Exercise requirements: Copy each line containing the word "forall" from the records that follow, please.

Input:
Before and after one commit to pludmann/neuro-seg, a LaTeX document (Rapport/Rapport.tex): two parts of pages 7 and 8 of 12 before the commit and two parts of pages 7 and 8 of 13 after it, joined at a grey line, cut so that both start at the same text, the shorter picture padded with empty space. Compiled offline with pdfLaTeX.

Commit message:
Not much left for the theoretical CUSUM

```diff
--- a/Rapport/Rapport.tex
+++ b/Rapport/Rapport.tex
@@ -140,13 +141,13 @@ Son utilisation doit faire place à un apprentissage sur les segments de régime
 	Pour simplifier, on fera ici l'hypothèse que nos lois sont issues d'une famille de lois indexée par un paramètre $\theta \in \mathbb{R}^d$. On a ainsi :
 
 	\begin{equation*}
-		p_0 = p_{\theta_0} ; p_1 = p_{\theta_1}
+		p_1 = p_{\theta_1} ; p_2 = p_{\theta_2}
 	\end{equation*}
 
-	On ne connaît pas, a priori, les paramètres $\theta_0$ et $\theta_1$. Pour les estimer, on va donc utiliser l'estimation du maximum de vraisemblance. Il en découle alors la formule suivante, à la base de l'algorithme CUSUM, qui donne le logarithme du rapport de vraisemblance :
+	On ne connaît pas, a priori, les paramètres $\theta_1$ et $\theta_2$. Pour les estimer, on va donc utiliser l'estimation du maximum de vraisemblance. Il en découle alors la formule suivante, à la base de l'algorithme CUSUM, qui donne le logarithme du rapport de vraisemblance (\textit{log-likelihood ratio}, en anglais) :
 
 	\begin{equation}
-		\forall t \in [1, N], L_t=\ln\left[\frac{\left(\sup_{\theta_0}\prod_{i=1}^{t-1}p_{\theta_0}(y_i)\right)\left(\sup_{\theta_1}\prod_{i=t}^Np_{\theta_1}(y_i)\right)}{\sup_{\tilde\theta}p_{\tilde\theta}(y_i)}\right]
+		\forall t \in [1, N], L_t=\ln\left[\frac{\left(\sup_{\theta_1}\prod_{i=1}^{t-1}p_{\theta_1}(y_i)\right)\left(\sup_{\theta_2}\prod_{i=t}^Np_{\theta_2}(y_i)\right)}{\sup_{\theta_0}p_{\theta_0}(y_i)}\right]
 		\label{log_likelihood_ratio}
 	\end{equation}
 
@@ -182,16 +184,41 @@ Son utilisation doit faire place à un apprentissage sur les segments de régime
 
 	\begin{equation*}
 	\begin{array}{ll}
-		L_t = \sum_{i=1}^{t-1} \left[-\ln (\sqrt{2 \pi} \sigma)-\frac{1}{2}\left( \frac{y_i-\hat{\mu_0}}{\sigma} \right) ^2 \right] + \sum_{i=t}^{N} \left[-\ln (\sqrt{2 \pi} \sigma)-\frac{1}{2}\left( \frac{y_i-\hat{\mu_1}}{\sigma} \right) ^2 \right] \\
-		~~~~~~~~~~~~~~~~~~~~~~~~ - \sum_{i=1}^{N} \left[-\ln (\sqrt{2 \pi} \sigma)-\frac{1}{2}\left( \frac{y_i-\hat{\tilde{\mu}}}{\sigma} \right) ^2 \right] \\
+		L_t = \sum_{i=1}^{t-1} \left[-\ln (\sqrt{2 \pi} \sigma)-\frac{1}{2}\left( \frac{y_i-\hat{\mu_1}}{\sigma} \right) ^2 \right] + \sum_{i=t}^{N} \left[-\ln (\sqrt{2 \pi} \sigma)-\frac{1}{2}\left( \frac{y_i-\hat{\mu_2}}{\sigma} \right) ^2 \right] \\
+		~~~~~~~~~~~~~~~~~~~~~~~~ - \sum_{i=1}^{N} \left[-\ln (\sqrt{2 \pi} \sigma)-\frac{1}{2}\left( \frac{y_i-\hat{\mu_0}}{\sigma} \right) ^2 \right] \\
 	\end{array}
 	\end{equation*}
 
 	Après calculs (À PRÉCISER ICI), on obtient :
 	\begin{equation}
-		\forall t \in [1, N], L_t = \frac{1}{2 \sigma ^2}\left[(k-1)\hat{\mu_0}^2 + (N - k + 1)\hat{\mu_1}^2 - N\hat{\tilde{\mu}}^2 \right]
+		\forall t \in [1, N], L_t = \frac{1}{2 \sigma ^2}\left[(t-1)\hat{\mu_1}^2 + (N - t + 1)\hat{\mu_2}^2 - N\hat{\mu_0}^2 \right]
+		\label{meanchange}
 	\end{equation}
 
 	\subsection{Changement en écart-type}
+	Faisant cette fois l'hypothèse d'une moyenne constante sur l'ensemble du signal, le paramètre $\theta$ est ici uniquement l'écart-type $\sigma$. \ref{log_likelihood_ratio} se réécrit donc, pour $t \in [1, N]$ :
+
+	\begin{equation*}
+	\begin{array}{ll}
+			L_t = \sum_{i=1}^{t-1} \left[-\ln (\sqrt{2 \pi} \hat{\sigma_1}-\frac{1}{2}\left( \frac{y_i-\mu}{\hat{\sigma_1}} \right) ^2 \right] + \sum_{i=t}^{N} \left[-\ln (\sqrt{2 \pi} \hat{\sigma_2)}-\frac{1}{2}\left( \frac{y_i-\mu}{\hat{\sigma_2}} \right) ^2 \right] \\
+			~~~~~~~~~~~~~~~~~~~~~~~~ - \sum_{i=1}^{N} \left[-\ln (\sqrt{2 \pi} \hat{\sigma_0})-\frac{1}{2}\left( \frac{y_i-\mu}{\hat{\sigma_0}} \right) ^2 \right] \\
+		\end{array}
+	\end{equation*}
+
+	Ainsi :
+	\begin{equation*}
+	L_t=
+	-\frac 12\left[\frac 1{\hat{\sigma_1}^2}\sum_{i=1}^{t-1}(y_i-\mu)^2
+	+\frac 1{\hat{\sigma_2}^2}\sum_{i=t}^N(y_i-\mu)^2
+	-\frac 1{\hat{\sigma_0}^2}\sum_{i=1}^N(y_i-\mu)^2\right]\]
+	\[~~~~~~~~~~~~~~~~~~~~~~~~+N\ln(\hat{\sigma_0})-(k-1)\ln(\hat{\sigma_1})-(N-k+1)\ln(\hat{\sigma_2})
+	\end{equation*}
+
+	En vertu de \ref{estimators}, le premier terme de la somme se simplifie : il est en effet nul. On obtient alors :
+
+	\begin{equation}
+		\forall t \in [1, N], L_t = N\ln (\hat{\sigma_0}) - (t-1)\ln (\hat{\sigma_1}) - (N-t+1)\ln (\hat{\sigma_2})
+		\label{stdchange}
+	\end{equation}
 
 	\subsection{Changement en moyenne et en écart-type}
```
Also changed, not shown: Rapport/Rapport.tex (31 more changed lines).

Exercise solution:
-		\forall t \in [1, N], L_t=\ln\left[\frac{\left(\sup_{\theta_0}\prod_{i=1}^{t-1}p_{\theta_0}(y_i)\right)\left(\sup_{\theta_1}\prod_{i=t}^Np_{\theta_1}(y_i)\right)}{\sup_{\tilde\theta}p_{\tilde\theta}(y_i)}\right]
+		\forall t \in [1, N], L_t=\ln\left[\frac{\left(\sup_{\theta_1}\prod_{i=1}^{t-1}p_{\theta_1}(y_i)\right)\left(\sup_{\theta_2}\prod_{i=t}^Np_{\theta_2}(y_i)\right)}{\sup_{\theta_0}p_{\theta_0}(y_i)}\right]
-		\forall t \in [1, N], L_t = \frac{1}{2 \sigma ^2}\left[(k-1)\hat{\mu_0}^2 + (N - k + 1)\hat{\mu_1}^2 - N\hat{\tilde{\mu}}^2 \right]
+		\forall t \in [1, N], L_t = \frac{1}{2 \sigma ^2}\left[(t-1)\hat{\mu_1}^2 + (N - t + 1)\hat{\mu_2}^2 - N\hat{\mu_0}^2 \right]
+		\forall t \in [1, N], L_t = N\ln (\hat{\sigma_0}) - (t-1)\ln (\hat{\sigma_1}) - (N-t+1)\ln (\hat{\sigma_2})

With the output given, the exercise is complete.